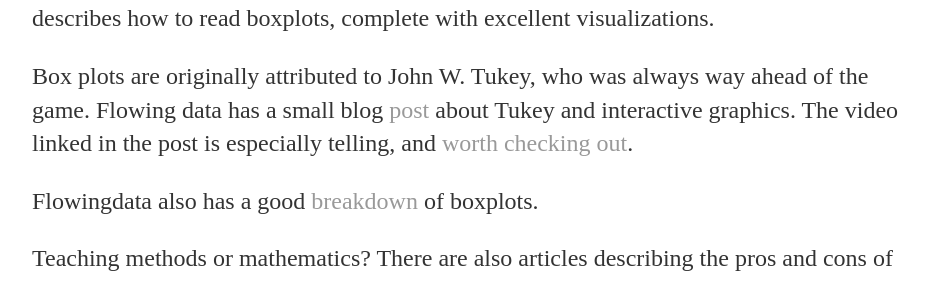
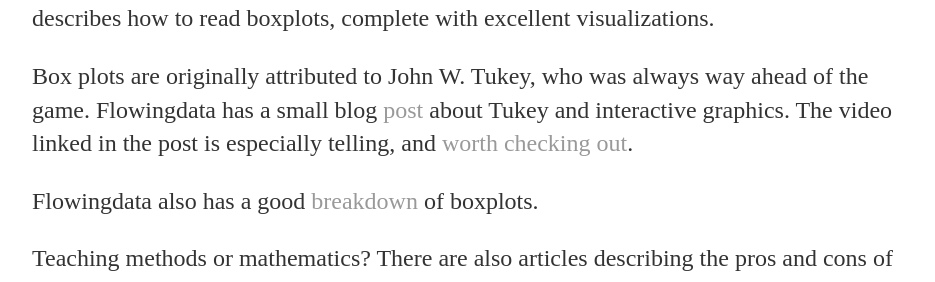
Before and after one commit to elizabethjuhasz/elizabethjuhasz.github.io, a Jekyll site: the page built from _posts/2018-12-23-ggplot-boxplot.md, in a window 1280 px wide. Shown: the part 932-1214 px from the top of the page, without its empty margins (160-1095 px from the left). Built offline with Jekyll 4.4.1, drawn with Linux system fonts in a browser that asks for light colours.

Commit message:
Update 2018-12-23-ggplot-boxplot.md

```diff
--- a/_posts/2018-12-23-ggplot-boxplot.md
+++ b/_posts/2018-12-23-ggplot-boxplot.md
@@ -7,12 +7,11 @@
 
 ![boxplot](https://elizabethjuhasz.github.io/blog/boxplot.jpg){:height="400px" width="600px"}
 
-<sub><sub>Source: de Mesquita, Bruce Bueno, George W. Downs, and Alastair Smith.  2005.  "Thinking Inside the Box: A Closer Look at
-  Democracy and Human Rights."  <I>International Studies Quarterly</I>49(3): 439-457. See Figure 1, (452).</sub></sub>
+<sub><sub>Source: de Mesquita, Bruce Bueno, George W. Downs, and Alastair Smith.  2005.  "Thinking Inside the Box: A Closer Look at Democracy and Human Rights."  <I>International Studies Quarterly</I>49(3): 439-457. See Figure 1, (452).</sub></sub>
 
 Laura DeCicco has an excellent [post](https://owi.usgs.gov/blog/boxplots/) on ggplot2 boxplots. More so, the article flawlessly describes how to read boxplots, complete with excellent visualizations.
 
-Box plots are originally attributed to John W. Tukey, who was always way ahead of the game.  Flowing data has a small blog [post](https://flowingdata.com/2008/01/01/john-tukey-and-the-beginning-of-interactive-graphics/) about Tukey and interactive graphics. The video linked in the post is especially telling, and [worth checking out](https://www.youtube.com/watch?v=B7XoW2qiFUA).
+Box plots are originally attributed to John W. Tukey, who was always way ahead of the game.  Flowingdata has a small blog [post](https://flowingdata.com/2008/01/01/john-tukey-and-the-beginning-of-interactive-graphics/) about Tukey and interactive graphics. The video linked in the post is especially telling, and [worth checking out](https://www.youtube.com/watch?v=B7XoW2qiFUA).
 
 Flowingdata also has a good [breakdown](https://flowingdata.com/2008/02/15/how-to-read-and-use-a-box-and-whisker-plot/
 ) of boxplots.
```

____

Your answer should consist of the lines above that hold the word "Studies".

-  Democracy and Human Rights."  <I>International Studies Quarterly</I>49(3): 439-457. See Figure 1, (452).</sub></sub>
+<sub><sub>Source: de Mesquita, Bruce Bueno, George W. Downs, and Alastair Smith.  2005.  "Thinking Inside the Box: A Closer Look at Democracy and Human Rights."  <I>International Studies Quarterly</I>49(3): 439-457. See Figure 1, (452).</sub></sub>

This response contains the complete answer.